Students at California State University for the first time will be required to take a course in ethnic studies or a class with a social justice component under a policy approved Wednesday by the system’s Board of Trustees.

The trustees voted 13-5 to approve the new general education requirement for students who enter the 23-campus system beginning in 2023-24. Students will be required to either take a class in one of four ethnic studies disciplines — Native American studies, African American studies, Asian American studies or Latina and Latino studies —  or a class in another discipline as long as the course has a social justice component. It will be up to each of the campuses to determine which courses meet the requirement.

The new requirement is opposed by several lawmakers and the California Faculty Association, who instead favor AB 1460, legislation that would impose a stricter ethnic studies requirement. Under that law, students beginning with those entering the system in 2021-22 would be required to take a class in one of the four ethnic studies disciplines and couldn’t satisfy the requirement with a course outside of those disciplines.

AB 1460 was approved last month by the state Senate. The Assembly must now approve minor amendments before it is sent to the desk of Gov. Gavin Newsom. The Assembly can take up the bill after it reconvenes next week and the legislation could be on Newsom’s desk within weeks.

If it is signed into law by Newsom, it would supersede Cal State’s own requirement, according to the California Faculty Association, the union representing faculty across the system. Several lawmakers and the faculty association say AB 1460 is a better proposal because it specifically requires students to take a class in ethnic studies, while the policy approved by the trustees does not do so.

CSU’s proposal passed despite a request from the five dissenting trustees to postpone the vote. Among those who supported delaying the vote was Tony Thurmond, the state superintendent of public instruction. Other trustees argued that their proposal was adequate and said that setting course requirements is the domain of CSU and its trustees and not the state Legislature.

Lillian Kimbell, the chair of the board, argued that postponing the vote would have been the equivalent to “killing the item” because the Legislature would be able to send AB 1460 to Newsom’s desk before the next Board of Trustees meeting in September, meaning that the governor would have to make a decision before the trustees could weigh in.

Chancellor Tim White and several trustees said their own proposal is sufficient and argued that ethnic studies is at the proposal’s core, even though it doesn’t specifically require students to take a class in ethnic studies.

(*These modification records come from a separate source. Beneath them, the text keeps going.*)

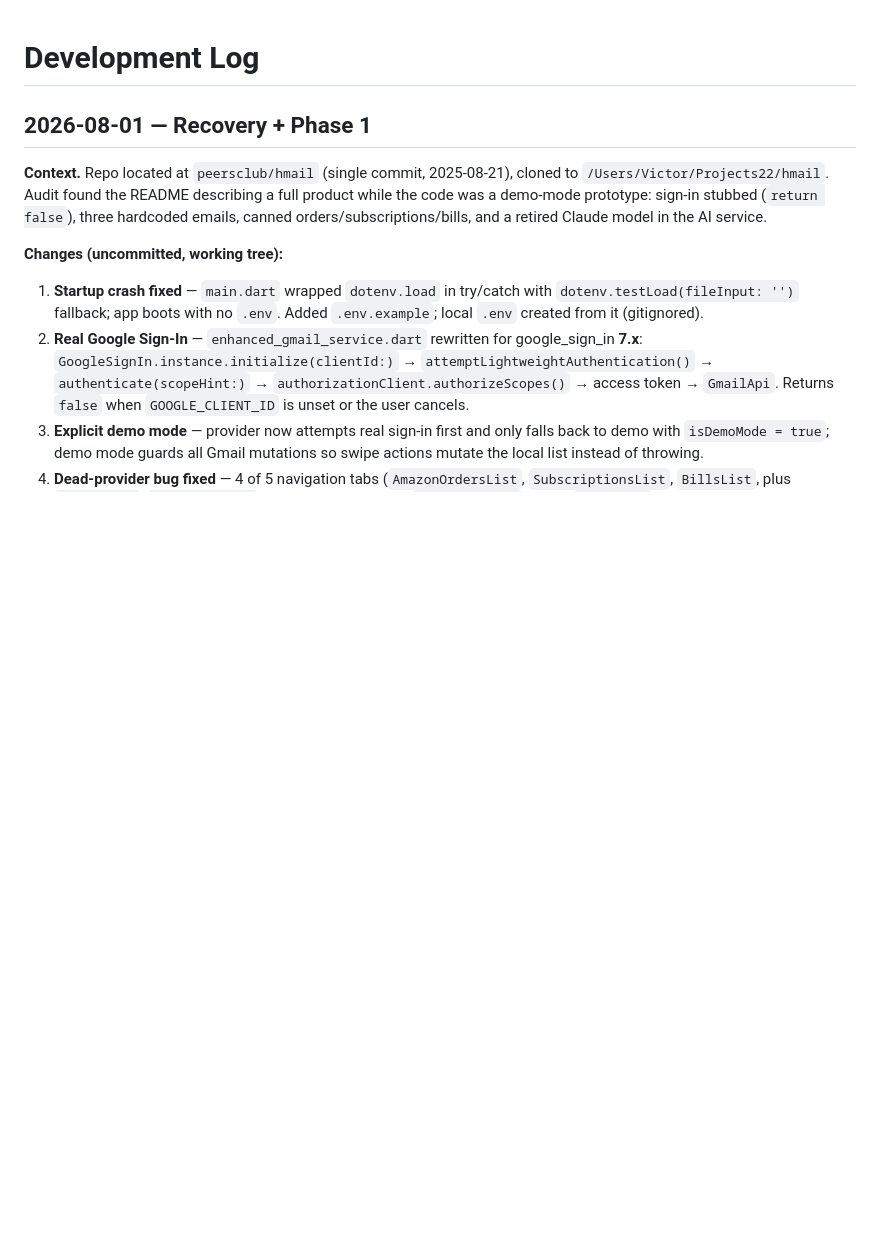
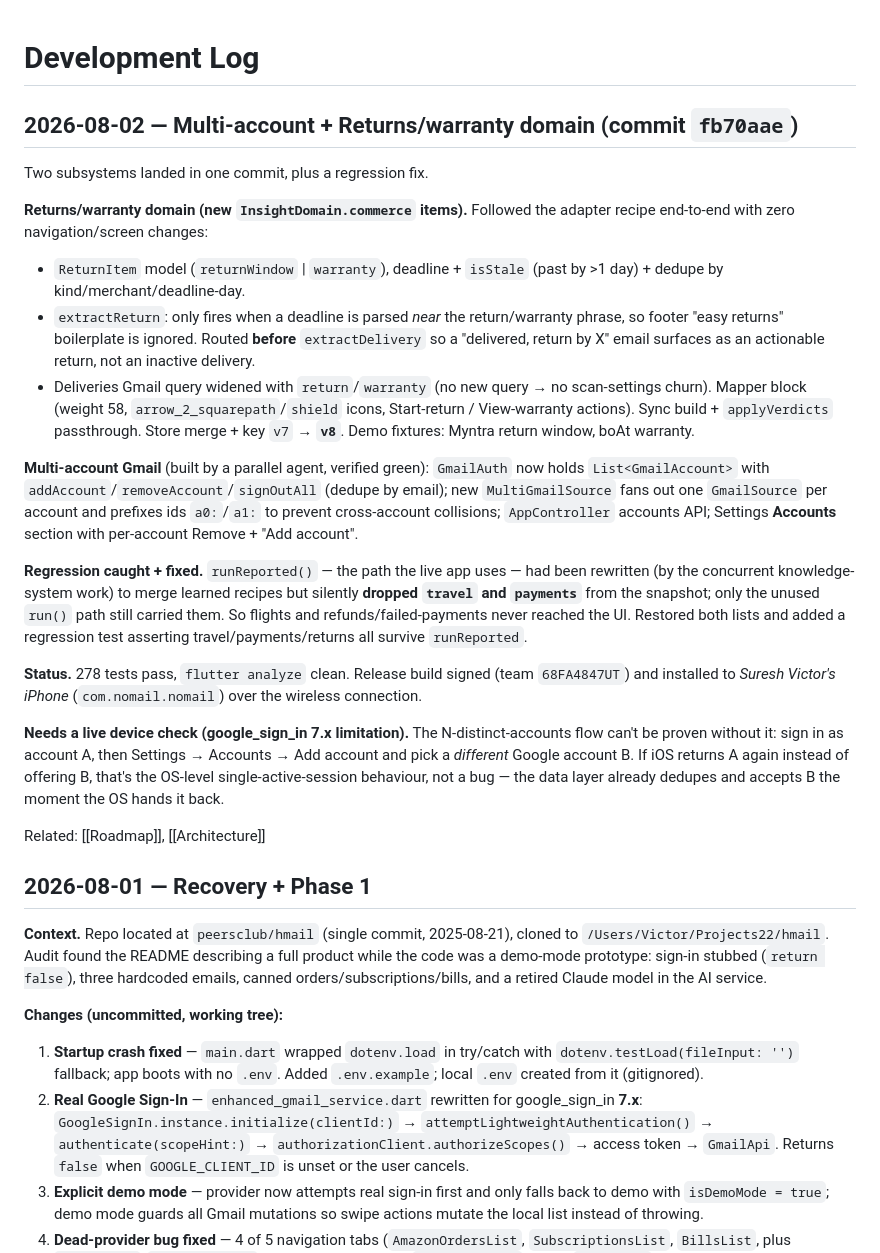
Before and after one commit to peersclub/hmail, a Markdown page: NoMail/Development Log.md, the part around the change. GitHub-like rendering; blank space fills up the shorter version.

Commit message:
docs: log multi-account + Returns domain in NoMail dev log
Co-Authored-By: Claude Opus 4.8 (1M context) <noreply@anthropic.com>

```diff
--- a/NoMail/Development Log.md
+++ b/NoMail/Development Log.md
@@ -1,4 +1,23 @@
 # Development Log
+
+## 2026-08-02 — Multi-account + Returns/warranty domain (commit `fb70aae`)
+
+Two subsystems landed in one commit, plus a regression fix.
+
+**Returns/warranty domain (new `InsightDomain.commerce` items).** Followed the adapter recipe end-to-end with zero navigation/screen changes:
+- `ReturnItem` model (`returnWindow` | `warranty`), deadline + `isStale` (past by >1 day) + dedupe by kind/merchant/deadline-day.
+- `extractReturn`: only fires when a deadline is parsed *near* the return/warranty phrase, so footer "easy returns" boilerplate is ignored. Routed **before** `extractDelivery` so a "delivered, return by X" email surfaces as an actionable return, not an inactive delivery.
+- Deliveries Gmail query widened with `return`/`warranty` (no new query → no scan-settings churn). Mapper block (weight 58, `arrow_2_squarepath`/`shield` icons, Start-return / View-warranty actions). Sync build + `applyVerdicts` passthrough. Store merge + key `v7` → **`v8`**. Demo fixtures: Myntra return window, boAt warranty.
+
+**Multi-account Gmail** (built by a parallel agent, verified green): `GmailAuth` now holds `List<GmailAccount>` with `addAccount`/`removeAccount`/`signOutAll` (dedupe by email); new `MultiGmailSource` fans out one `GmailSource` per account and prefixes ids `a0:`/`a1:` to prevent cross-account collisions; `AppController` accounts API; Settings **Accounts** section with per-account Remove + "Add account".
+
+**Regression caught + fixed.** `runReported()` — the path the live app uses — had been rewritten (by the concurrent knowledge-system work) to merge learned recipes but silently **dropped `travel` and `payments`** from the snapshot; only the unused `run()` path still carried them. So flights and refunds/failed-payments never reached the UI. Restored both lists and added a regression test asserting travel/payments/returns all survive `runReported`.
+
+**Status.** 278 tests pass, `flutter analyze` clean. Release build signed (team `68FA4847UT`) and installed to *Suresh Victor's iPhone* (`com.nomail.nomail`) over the wireless connection.
+
+**Needs a live device check (google_sign_in 7.x limitation).** The N-distinct-accounts flow can't be proven without it: sign in as account A, then Settings → Accounts → Add account and pick a *different* Google account B. If iOS returns A again instead of offering B, that's the OS-level single-active-session behaviour, not a bug — the data layer already dedupes and accepts B the moment the OS hands it back.
+
+Related: [[Roadmap]], [[Architecture]]
 
 ## 2026-08-01 — Recovery + Phase 1
 
```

The requirement could be satisfied by a range of courses, including disciplines that explore other historically oppressed groups, such as LGBTQ or Jewish studies.

“The proposal champions the study of racial and ethnic groups and gives students a chance to connect with other marginalized groups,” White told the trustees.

The idea of requiring students to study the contributions and histories of nonwhite ethnic and racial groups is longstanding in California. The current push, though, is happening following nationwide anti-racism protests that were ignited by the police killing of George Floyd.

“Advocates for making a course in ethnic studies a requirement for graduation have waited long enough for the CSU to act,” a group of 20 lawmakers said in a letter to Chancellor White. “The changes proposed by the Chancellor’s office will significantly water down the intent of AB 1460 and will result in something akin to a ‘diversity’ requirement, which was not developed in collaboration with the CSU Council on Ethnic Studies.”

The five trustees who voted against CSU’s proposal were Silas Abrego, Hugo Morales, Lateefah Simon, student trustee Maryana Khames and Thurmond, who is an ex-officio member in his role as state superintendent of public instruction.

“As I understand it, ethnic studies really is the movement where we should hold the fidelity to four groups, in particular African Americans, Chicanos and Latinos, Indigenous people and Asian Pacific Islanders,” Thurmond said during Tuesday’s meeting. “While there are very important conversations to have for others who may fall outside those groups, it has been impressed on me that that’s the basis of ethnic studies.”

Story originally published by EdSource.